* [Problem requirements]:
Whichever lines include the word "nverdict", copy them as they appear in the data.

* [Available data]:
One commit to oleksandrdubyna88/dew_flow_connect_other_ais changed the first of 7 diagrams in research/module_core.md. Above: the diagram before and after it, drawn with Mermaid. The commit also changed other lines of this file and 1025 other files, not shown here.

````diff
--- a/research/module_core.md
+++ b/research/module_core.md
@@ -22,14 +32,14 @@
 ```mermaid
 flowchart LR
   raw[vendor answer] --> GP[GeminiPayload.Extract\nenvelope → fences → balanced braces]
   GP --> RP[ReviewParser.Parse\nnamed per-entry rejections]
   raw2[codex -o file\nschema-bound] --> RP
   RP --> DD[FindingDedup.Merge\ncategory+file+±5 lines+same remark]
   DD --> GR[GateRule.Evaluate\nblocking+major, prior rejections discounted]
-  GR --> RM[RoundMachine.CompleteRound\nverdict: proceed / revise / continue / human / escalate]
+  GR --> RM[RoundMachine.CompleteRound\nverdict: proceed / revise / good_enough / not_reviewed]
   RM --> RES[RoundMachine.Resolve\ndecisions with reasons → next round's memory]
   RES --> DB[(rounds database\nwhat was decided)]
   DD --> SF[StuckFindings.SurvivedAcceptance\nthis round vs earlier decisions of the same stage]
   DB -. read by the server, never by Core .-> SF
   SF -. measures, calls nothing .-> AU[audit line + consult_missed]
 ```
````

* [Answer space]:
-  GR --> RM[RoundMachine.CompleteRound\nverdict: proceed / revise / continue / human / escalate]
+  GR --> RM[RoundMachine.CompleteRound\nverdict: proceed / revise / good_enough / not_reviewed]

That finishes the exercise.